A Perryville official, along with a few other residents, don’t want a county dead livestock composting facility near their town. 

“It’s not in the city limits and it is a fiscal court decision. But I think as city council members we need to be asking our community how do they feel about that. I don’t like it,” Perryville City Council member Adam Gray said at the end of the council’s meeting Thursday night.

“I think it’s going to have a negative impact,” on Perryville, he said. He told the council that Boyle County Fiscal Court would be meeting at 9 a.m. Tuesday to make a final decision if the proposed animal carcass compost facility should be located at the Perryville Convenience Center, which is just outside of the city limits on Harrodsburg Road. He said he didn’t want to speak on behalf of the council or anyone else, but if they were against the proposed site, “If you can get out of work, stop by,” Gray said.

The experts on composting said there wouldn’t be a bad smell at the facility, Gray said. However, in July when a cow dies on Friday and is picked up on Monday, “It’s going to smell.” The bad smell will be on the truck as it goes right through town and past the restaurant and food truck, as well as the convenience stores where people congregate. 

And when the truck stops at the traffic light, “That smell will linger,” Gray said on Friday.

Plus, the smell won’t quickly dissipate after the carcasses are dumped before being buried under several feet of organic material, he added.

He thinks having a truck loaded with dead animals going through town, past businesses and residential areas will “contradict” the image that Perryville wants to portray. “It will be a stigma,” for the city, he added.

Property owner Mike Graves said after reading the Cooperative Extension Service’s recommendations “On-Farm Composting of Animal Mortalities” by Stephen Higgins, Sarah Wightman and Amanda Gumbert, the proposed site at the Perryville Convenience Center is “absolutely too close” to residential and public areas.

“It’s way too close according to the industry standards,” Graves said.

According to UK’s recommendation, “The composting area should not be built in a floodplain, within 300 feet of a water well, stream, sinkhole, pond, property line or public road, or within 1,500 feet of churches, schools, businesses or any other public use area.”

Graves said the proposed compost site is within 200 feet of where “hundreds of people drop off their trash” which is a public area. And it’s next to the sewer treatment pond which flows directly into the Chaplin River, he said.
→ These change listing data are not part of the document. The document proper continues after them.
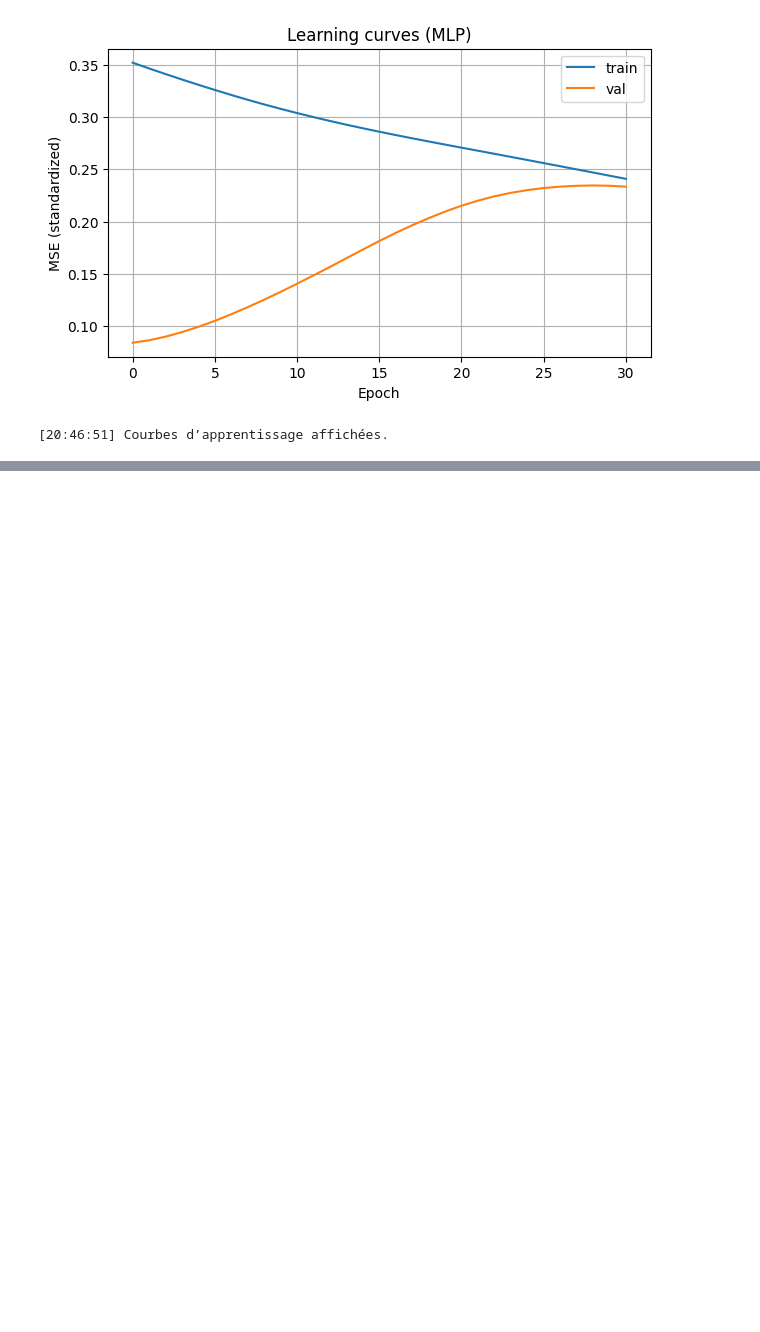
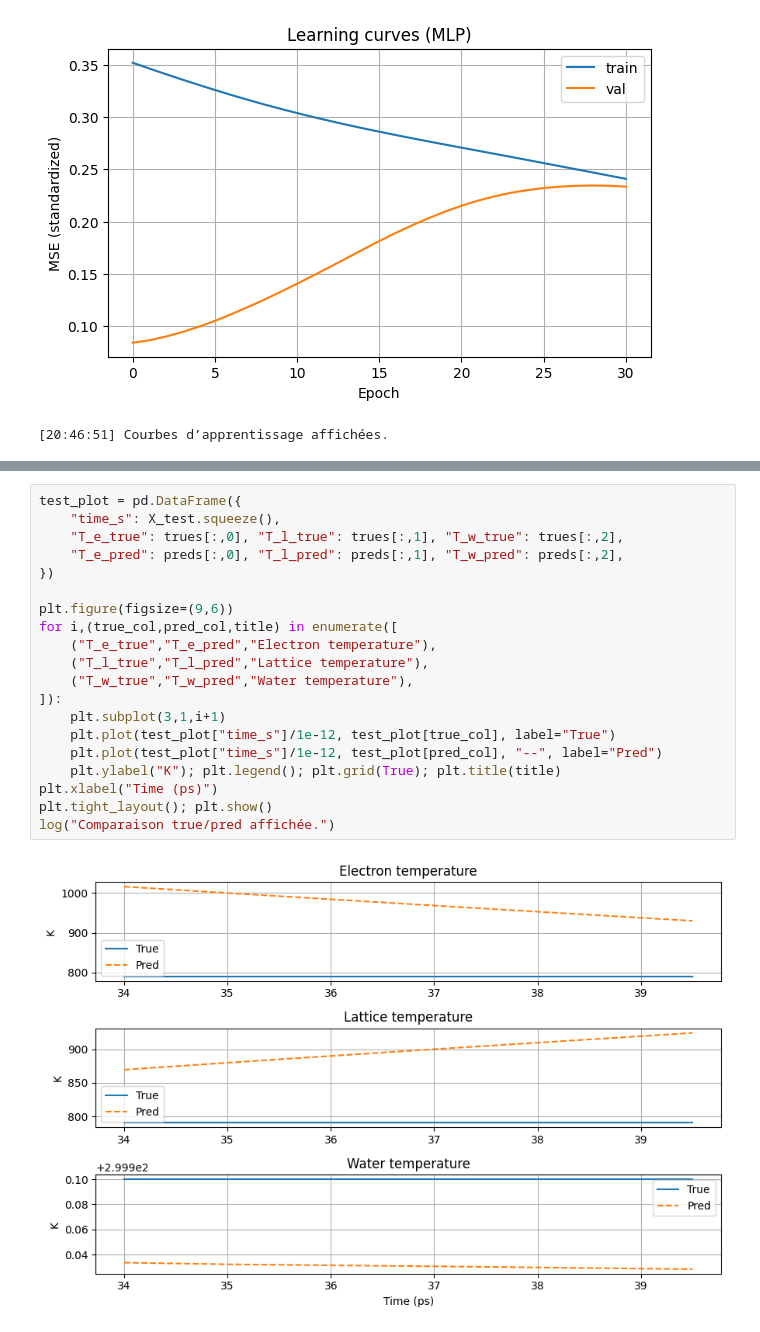
Before and after one commit to hassane-37/DeepLaser, a Jupyter notebook: deeplaser.ipynb, the cells around one changed output, grey strips where cells are left out. Cells and saved outputs as stored; diff of their text form; blank space fills up the shorter version.

```diff
--- a/deeplaser.ipynb
+++ b/deeplaser.ipynb
@@ -259,0 +264,22 @@ for i, name in enumerate(["T_e_K","T_l_K","T_w_K"]):
+# %%
+test_plot = pd.DataFrame({
+    "time_s": X_test.squeeze(),
+    "T_e_true": trues[:,0], "T_l_true": trues[:,1], "T_w_true": trues[:,2],
+    "T_e_pred": preds[:,0], "T_l_pred": preds[:,1], "T_w_pred": preds[:,2],
+})
+
+plt.figure(figsize=(9,6))
+for i,(true_col,pred_col,title) in enumerate([
+    ("T_e_true","T_e_pred","Electron temperature"),
+    ("T_l_true","T_l_pred","Lattice temperature"),
+    ("T_w_true","T_w_pred","Water temperature"),
+]):
+    plt.subplot(3,1,i+1)
+    plt.plot(test_plot["time_s"]/1e-12, test_plot[true_col], label="True")
+    plt.plot(test_plot["time_s"]/1e-12, test_plot[pred_col], "--", label="Pred")
+    plt.ylabel("K"); plt.legend(); plt.grid(True); plt.title(title)
+plt.xlabel("Time (ps)")
+plt.tight_layout(); plt.show()
+log("Comparaison true/pred affichée.")
+# %% [output]
+[figure, added]
```
Also changed, not shown: parts of 5 cells of this notebook.
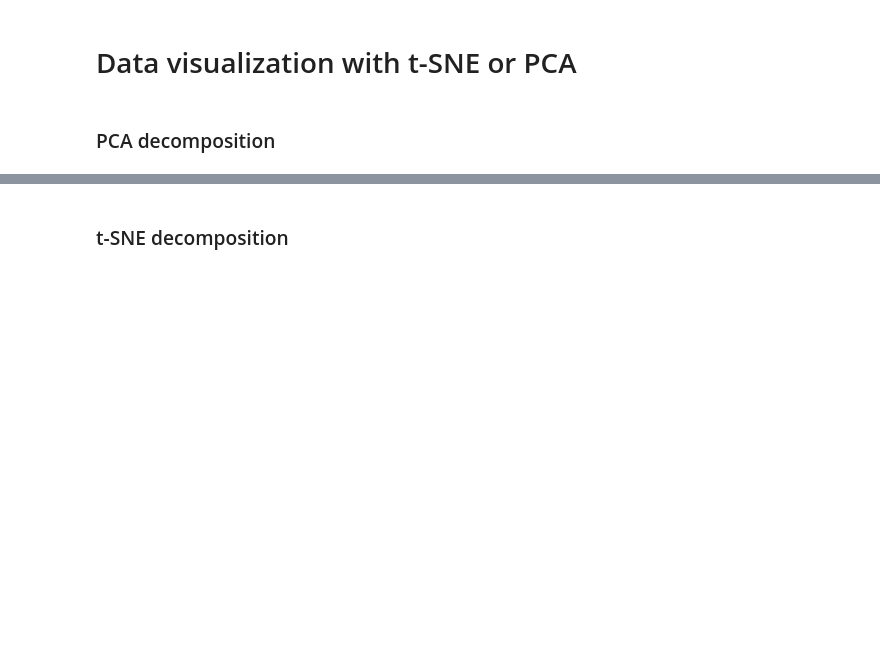
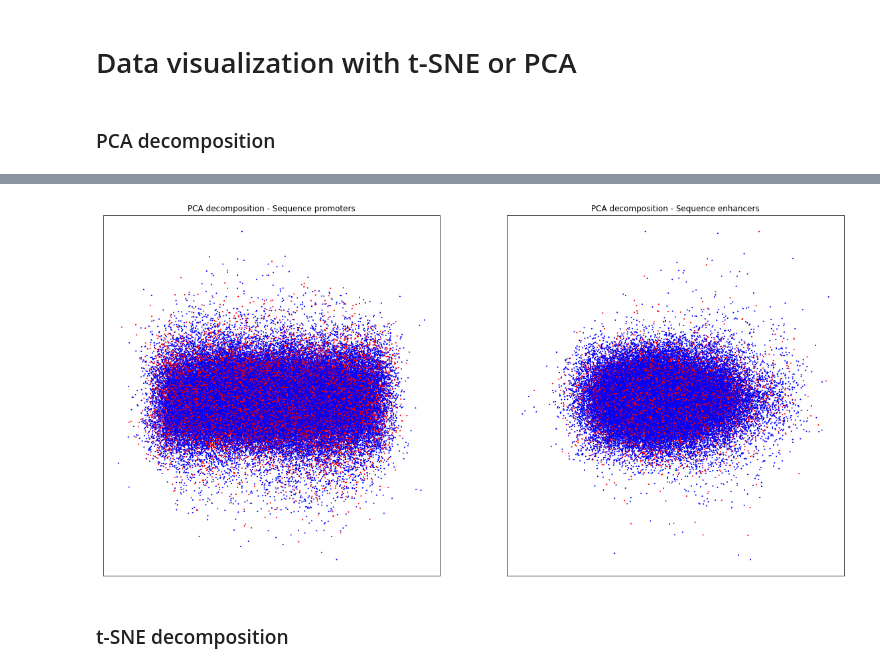
Before and after one commit to ndrep/bioinformatics, a Jupyter notebook: Bioinformatic_project.ipynb, the cells around one changed output, grey strips where cells are left out. Saved outputs shown, nothing was run; the diff lists cells and outputs as text; code cells hidden in the pictures; blank space fills up the shorter version.

```diff
--- a/Bioinformatic_project.ipynb
+++ b/Bioinformatic_project.ipynb
@@ -557,3 +546,22 @@ genome = Genome("hg38")
 def to_bed(data:pd.DataFrame)->pd.DataFrame:
     """Return bed coordinates from given dataset."""
     return data.reset_index()[data.index.names]
+# %%
+sequence = {'promoter':pd.DataFrame(
+                        np.array(BedSequence(
+                            genome,
+                            bed=to_bed(labels['promoter']),
+                            batch_size=1
+                        )).reshape(-1, 4*256),
+                        index=labels['promoter'].index
+                    )
+            ,
+            'enhancer': pd.DataFrame(
+                        np.array(BedSequence(
+                            genome,
+                            bed=to_bed(labels['enhancer']),
+                            batch_size=1
+                        )).reshape(-1, 4*256),
+                        index=labels['enhancer'].index
+                    )
+          }
@@ -580,3 +670,14 @@ def get_pca_decomposition(
+# %%
+fig, axes = plt.subplots(nrows=1, ncols=2, figsize=(20, 10))
+
+for x, y, title, axis in tqdm(zip(xss, yss, titless, axes.flatten()), desc="Computing PCAs", total=len(xss)):
+    axis.scatter(*pca(x).T, s=1, c=['#ff0000' if i else '#0000ff' for i in y])
+    axis.xaxis.set_visible(False)
+    axis.yaxis.set_visible(False)
+    axis.set_title(f"PCA decomposition - {title}")
+plt.show()
+# %% [output]
+[figure, added]
 # %% [markdown]
 ### t-SNE decomposition
 # %%
```
Also changed, not shown: parts of 25 cells of this notebook.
The site is also closer than the recommended 1,500 feet from businesses, which he said includes rental property and the subdivision which is located behind the site.

Another complaint Graves has, from reading the recommendations, is that since the site will not have a roof, in the winter and spring where there is more rainfall, there will be too much moisture which will cause the decomposition process to “shut down leading to a bad odor.”

Gray said the fiscal court was having a decomposition composting expert at the meeting on Tuesday to answer the public’s questions. “I’m going to the meeting and ask the expert.”